Exercise »
Look through the records and copy every line in which "border" appears.

Data to use »
↓

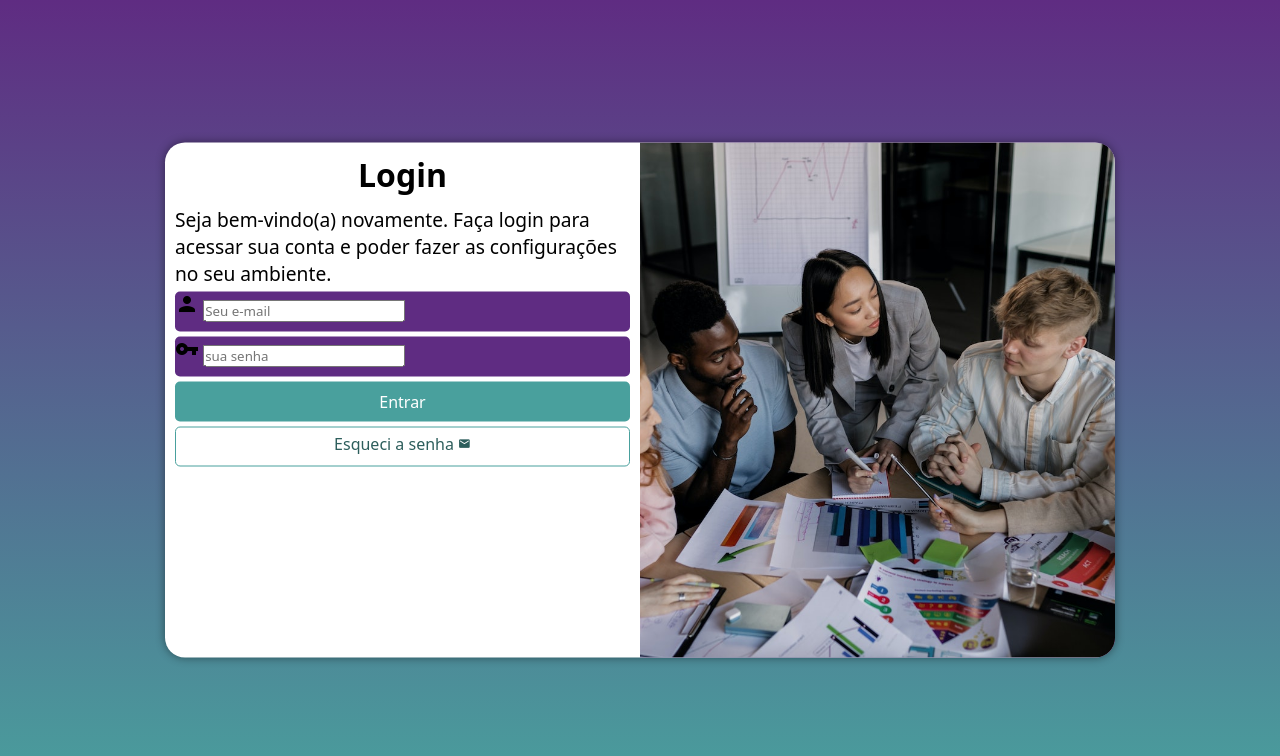
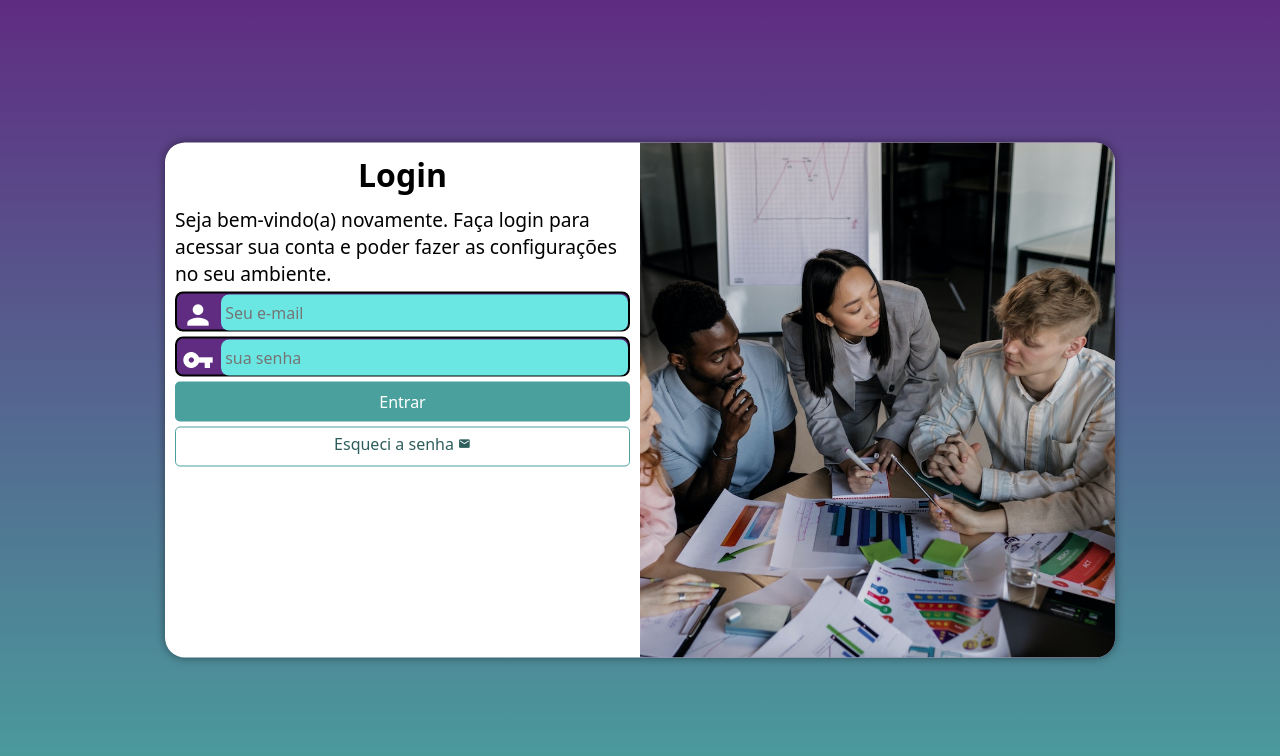
Before and after one commit to danielcpestana/projeto-login, a plain HTML site: page index.html in a window 1280 px wide. Drawn offline with Linux system fonts and the light colour scheme.

Commit message:
atualizando estilos

```diff
--- a/estilos/style.css
+++ b/estilos/style.css
@@ -70,12 +70,33 @@ form > div.campo{
     width: 100%;
     display: block;
     height: 40px;
-    border-radius: 5px;
+    border-radius: 8px;
+    background-color: #5f2c82;
+    border: 2px solid ;
     margin: 5px 0px;
 }
 
 div.campo > label{
     display: none;
+}
+
+div.campo > span{
+    color: white;
+
+    font-size: 2em;
+    width: 40px;
+    padding: 5px;
+}
+
+div.campo > input{
+    background-color: #6ae7e3;
+    font-size: 1em;
+    width: calc(100% - 44.4px);
+    height: 100%;
+    transform: translateY(-12px);
+    border: 0px;
+    border-radius: 8px;
+    padding: 4px;
 }
 
 form > input[type=submit]{
```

↑

Expected output »
-    border-radius: 5px;
+    border-radius: 8px;
+    border: 2px solid ;
+    border: 0px;
+    border-radius: 8px;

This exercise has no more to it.